Villagers interviewed by Radio VOP claimed girl children below the age of 18 years were being married off to elderly men, mostly foreigners from neighbouring South Africa in order to get money to buy food.
“The situation is dire our children will perish if we do not get help from our government and humanitarian aid groups in the country.
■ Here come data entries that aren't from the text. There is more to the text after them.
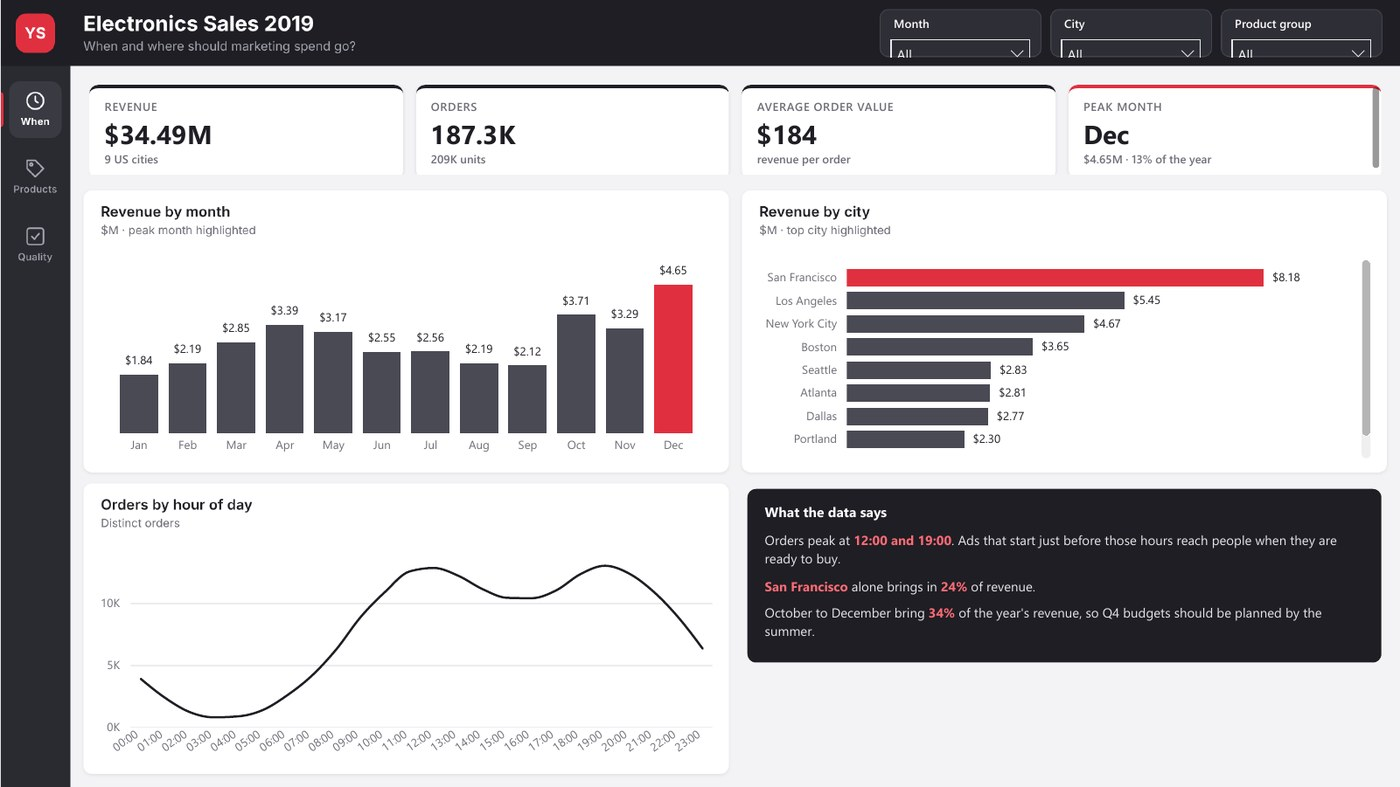
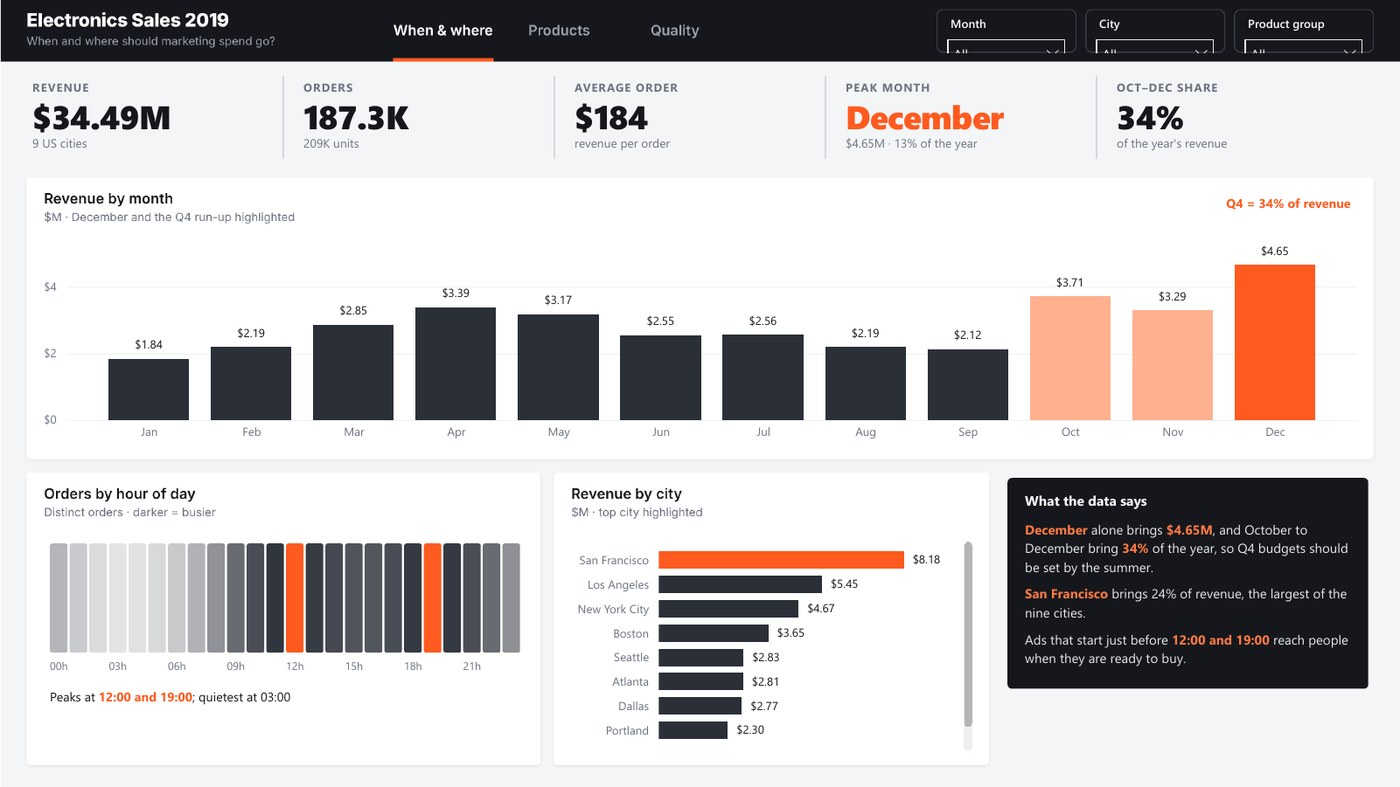
Works: new Electronics and Egypt Property layouts

diff --git a/index.html b/index.html
@@ -853,11 +853,11 @@ footer{border-top:1px solid var(--line);padding-block:48px 40px;background:linea
     {t:"Electronics Sales 2019", d:"Sep 2023", cat:"Sales",
      q:"When and where should marketing spend go?",
      p:"$34.49M from 187.3K orders across nine US cities (sample data). December is the peak month at $4.65M, San Francisco brings 24% of revenue, and October to December together bring 34%. Orders are counted by order ID, not by order line as in the first version.",
-     tags:["Power BI","Power Query"], imgs:["electronics","electronics-2"]},
+     tags:["Power BI","Power Query"], imgs:["electronics","electronics-2","electronics-3"]},
     {t:"Egypt Property Market", d:"May 2023", cat:"Market",
      q:"Where do buyers get the most space for their money?",
      p:"5,000 listings across Cairo, Giza and Alexandria (sample data), cleaned in Power Query to remove duplicates and zero-area rows. Alexandria villas are the most expensive at EGP 5.25M on average, while Alexandria apartments are the cheapest per m² at about EGP 10.2K.",
-     tags:["Power BI","Power Query"], imgs:["property","property-2"]}
+     tags:["Power BI","Power Query"], imgs:["property","property-2","property-3"]}
   ];
 
   var grid=document.getElementById("grid"), filters=document.getElementById("filters");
Peoples are using desperate means of getting grain to feed their families like trading their daughters which is so bad considering the children rights as most of these young girls will be below the age of 18,” said Thomas Chauke from Old Boli.
Health officials in Chikombedzi told VOP during a visit over the weekend that the children died of malnutrition and kwashiorkor as availability of food in the district continued to be a nightmare to the majority of villagers who had a poor harvest due to low rainfall received last agricultural season.
A senior nurse at Chikombedzi General Hospital said the children below the age of 10 were admitted after they began to show signs of malnutrition and lost their lives as the hospital was facing a severe crisis of drugs and food shortages.
“Hunger situation here is getting worse, we have lost human lives of minors over the past week due to starvation related diseases and we are likely to lose more if government does not intervene immediately,” said Alice Hlalangani nurse at the hospital.
She added that losing six children in a week was frightening.
Villagers said they were facing grain shortage to prepare the country’s staple food sadza for their families in order to survive.
Some said they were trading their cattle in exchange of some few bags of maize-meal but had since run out of livestock to give away.
Officials at the hospitals said a number of children were still admitted at the hospital and slow reaction of help could cost their lives and add to statistics of children dying of hunger.
Masvingo provincial medical director, Doctor Robert Madyiradima declined to comment on Monday stating that they were still investigating the causes of the death.